There are three predominant Latinx populations in the United States: Puerto Ricans, Mexicans, and Dominicans. The populations were forced to flee their countries and become immigrants in the US, eventually facing an array of prejudices. The significant issues that led to their migration include racism and ethnic differences, discrimination in housing and education, and employment. However, the migration of Puerto Ricans is considered migration within one country since they were already U.S. citizens.
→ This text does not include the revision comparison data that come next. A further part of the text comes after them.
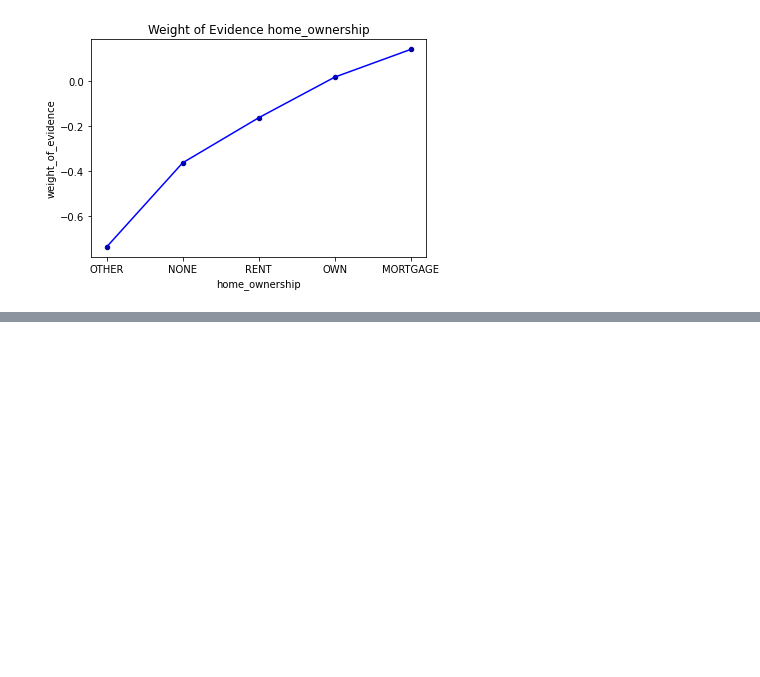
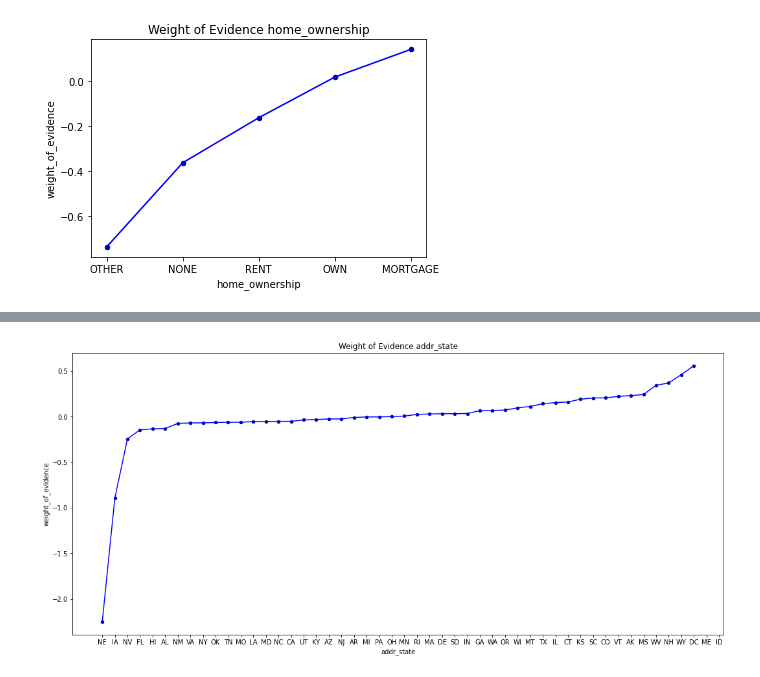
Before and after one commit to kevinmiguel97/Lending-Club-Credit-RIsk-Model, a Jupyter notebook: Lending Club Risk Model.ipynb, the cells around one changed output, grey strips where cells are left out. Saved outputs shown, nothing was run; the diff lists cells and outputs as text; code cells hidden in the pictures; blank space fills up the shorter version.

Commit message:
WoE state

```diff
--- a/Lending Club Risk Model.ipynb
+++ b/Lending Club Risk Model.ipynb
@@ -161,14 +161,14 @@ array([36, 60])
 - *initial_list_status*
 # %%
 # Grade dummies
-dummies =[      pd.get_dummies(df_loans['grade'], prefix='grade', prefix_sep='_'),
-                pd.get_dummies(df_loans['sub_grade'], prefix='sub_grade', prefix_sep='_'),
-                pd.get_dummies(df_loans['home_ownership'], prefix='home_ownership', prefix_sep='_'),
-                pd.get_dummies(df_loans['verification_status'], prefix='verification_status', prefix_sep='_'),
-                pd.get_dummies(df_loans['loan_status'], prefix='loan_status', prefix_sep='_'),
-                pd.get_dummies(df_loans['purpose'], prefix='purpose', prefix_sep='_'),
-                pd.get_dummies(df_loans['addr_state'], prefix='addr_state', prefix_sep='_'),
-                pd.get_dummies(df_loans['initial_list_status'], prefix='initial_list_status', prefix_sep='_'),
+dummies =[      pd.get_dummies(df_loans['grade'], prefix='grade', prefix_sep=':'),
+                pd.get_dummies(df_loans['sub_grade'], prefix='sub_grade', prefix_sep=':'),
+                pd.get_dummies(df_loans['home_ownership'], prefix='home_ownership', prefix_sep=':'),
+                pd.get_dummies(df_loans['verification_status'], prefix='verification_status', prefix_sep=':'),
+                pd.get_dummies(df_loans['loan_status'], prefix='loan_status', prefix_sep=':'),
+                pd.get_dummies(df_loans['purpose'], prefix='purpose', prefix_sep=':'),
+                pd.get_dummies(df_loans['addr_state'], prefix='addr_state', prefix_sep=':'),
+                pd.get_dummies(df_loans['initial_list_status'], prefix='initial_list_status', prefix_sep=':'),
 
                 ]
 loan_dummies = pd.concat(dummies, axis=1)
@@ -370,3 +370,10 @@ df_temp
 plot_weight_of_evidence(df_temp)
 # %% [output]
 [figure]
+# %%
+# Create new category for OTHER NONE and ANY for both testing and training data
+X_train['home_ownership:OTHER_NONE_RENT_ANY'] = X_train['home_ownership:ANY'] + X_train['home_ownership:NONE'] + X_train['home_ownership:OTHER'] + X_train['home_ownership:RENT']
+X_test['home_ownership:OTHER_NONE_RENT_ANY'] = X_test['home_ownership:ANY'] + X_test['home_ownership:NONE'] + X_test['home_ownership:OTHER'] + X_test['home_ownership:RENT']
+# %%
+df_temp = create_woe_discrete('addr_state', X_train, y_train)['table']
+df_temp
@@ -372,0 +398,4 @@ plot_weight_of_evidence(df_temp)
+# %%
+plot_weight_of_evidence(df_temp, width=18)
+# %% [output]
+[figure, added]
```
Also changed, not shown: parts of 3 cells of this notebook, 2 other files.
Therefore, Hispanic and Latinx people in the United States overcame many challenges to obtaining the same opportunities as the rest of the population.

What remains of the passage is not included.